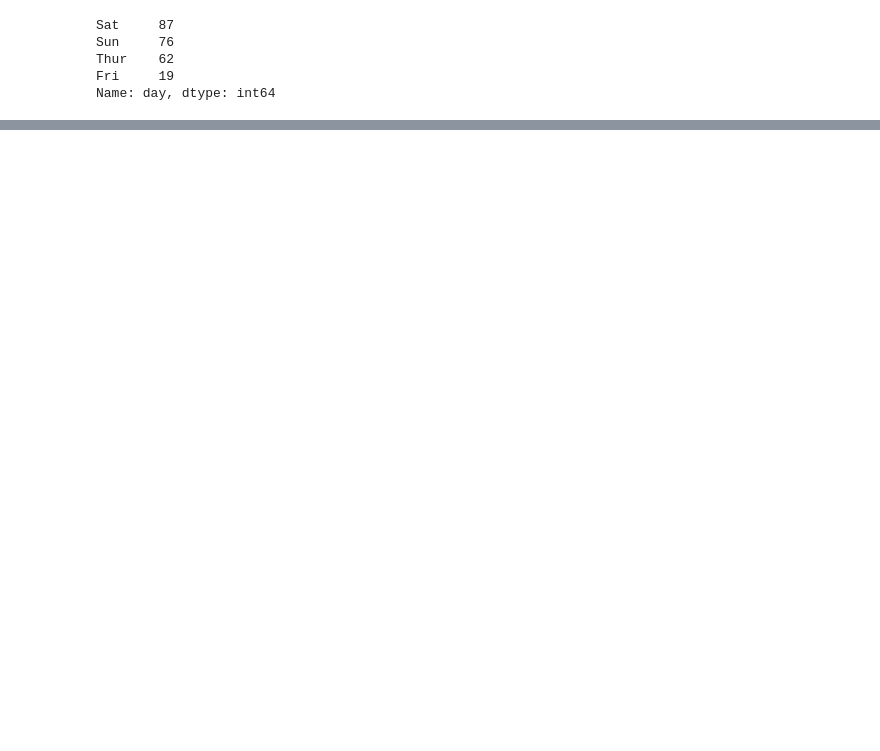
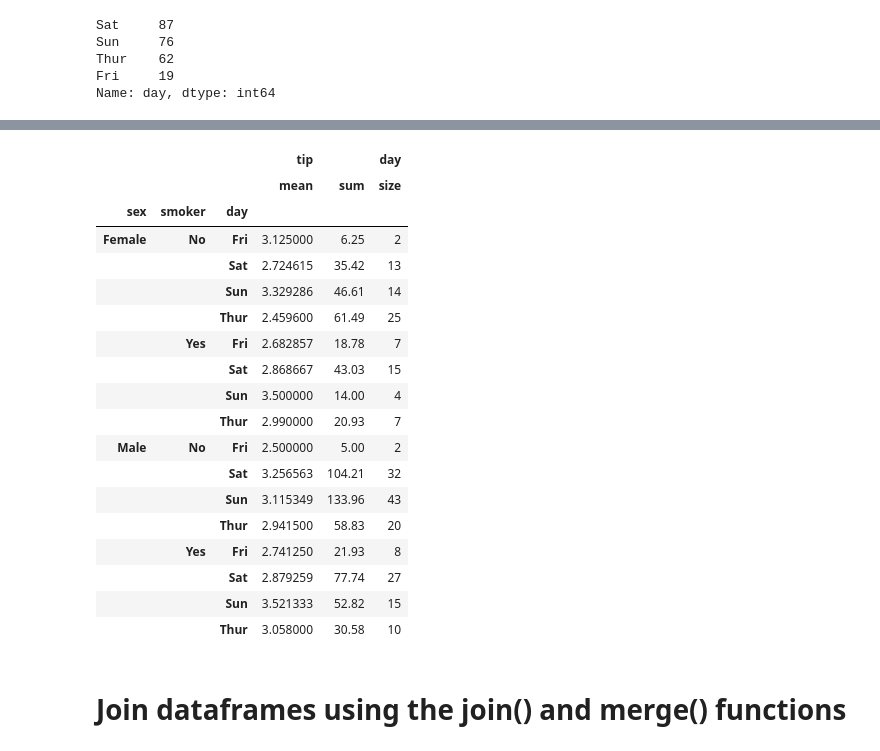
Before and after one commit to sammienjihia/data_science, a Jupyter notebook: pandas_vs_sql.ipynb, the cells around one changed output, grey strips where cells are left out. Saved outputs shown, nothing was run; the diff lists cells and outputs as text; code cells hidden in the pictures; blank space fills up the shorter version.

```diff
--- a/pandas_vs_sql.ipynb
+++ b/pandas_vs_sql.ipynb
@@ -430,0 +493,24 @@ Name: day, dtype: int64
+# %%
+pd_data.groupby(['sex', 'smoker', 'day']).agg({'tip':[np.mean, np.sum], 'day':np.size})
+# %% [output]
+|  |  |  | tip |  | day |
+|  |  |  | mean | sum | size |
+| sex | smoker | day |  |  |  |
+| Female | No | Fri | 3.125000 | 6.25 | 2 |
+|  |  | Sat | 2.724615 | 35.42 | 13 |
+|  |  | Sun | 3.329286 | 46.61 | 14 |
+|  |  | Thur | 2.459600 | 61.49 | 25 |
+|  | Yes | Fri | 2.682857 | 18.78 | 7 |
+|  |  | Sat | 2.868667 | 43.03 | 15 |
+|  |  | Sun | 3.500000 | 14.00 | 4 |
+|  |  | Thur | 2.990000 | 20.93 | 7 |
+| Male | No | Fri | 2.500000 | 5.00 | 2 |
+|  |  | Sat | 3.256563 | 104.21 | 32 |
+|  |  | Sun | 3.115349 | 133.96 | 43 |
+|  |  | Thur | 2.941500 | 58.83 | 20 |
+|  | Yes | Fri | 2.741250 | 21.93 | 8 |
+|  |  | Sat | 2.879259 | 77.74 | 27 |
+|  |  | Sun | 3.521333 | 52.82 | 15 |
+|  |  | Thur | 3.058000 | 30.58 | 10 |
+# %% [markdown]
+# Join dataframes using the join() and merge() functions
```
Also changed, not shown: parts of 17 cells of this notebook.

※

= Task details =
Copy out all the data above exactly, pictures excluded.

= Expected answer =
Before and after one commit to sammienjihia/data_science, a Jupyter notebook: pandas_vs_sql.ipynb, the cells around one changed output, grey strips where cells are left out. Saved outputs shown, nothing was run; the diff lists cells and outputs as text; code cells hidden in the pictures; blank space fills up the shorter version.

```diff
--- a/pandas_vs_sql.ipynb
+++ b/pandas_vs_sql.ipynb
@@ -430,0 +493,24 @@ Name: day, dtype: int64
+# %%
+pd_data.groupby(['sex', 'smoker', 'day']).agg({'tip':[np.mean, np.sum], 'day':np.size})
+# %% [output]
+|  |  |  | tip |  | day |
+|  |  |  | mean | sum | size |
+| sex | smoker | day |  |  |  |
+| Female | No | Fri | 3.125000 | 6.25 | 2 |
+|  |  | Sat | 2.724615 | 35.42 | 13 |
+|  |  | Sun | 3.329286 | 46.61 | 14 |
+|  |  | Thur | 2.459600 | 61.49 | 25 |
+|  | Yes | Fri | 2.682857 | 18.78 | 7 |
+|  |  | Sat | 2.868667 | 43.03 | 15 |
+|  |  | Sun | 3.500000 | 14.00 | 4 |
+|  |  | Thur | 2.990000 | 20.93 | 7 |
+| Male | No | Fri | 2.500000 | 5.00 | 2 |
+|  |  | Sat | 3.256563 | 104.21 | 32 |
+|  |  | Sun | 3.115349 | 133.96 | 43 |
+|  |  | Thur | 2.941500 | 58.83 | 20 |
+|  | Yes | Fri | 2.741250 | 21.93 | 8 |
+|  |  | Sat | 2.879259 | 77.74 | 27 |
+|  |  | Sun | 3.521333 | 52.82 | 15 |
+|  |  | Thur | 3.058000 | 30.58 | 10 |
+# %% [markdown]
+# Join dataframes using the join() and merge() functions
```
Also changed, not shown: parts of 17 cells of this notebook.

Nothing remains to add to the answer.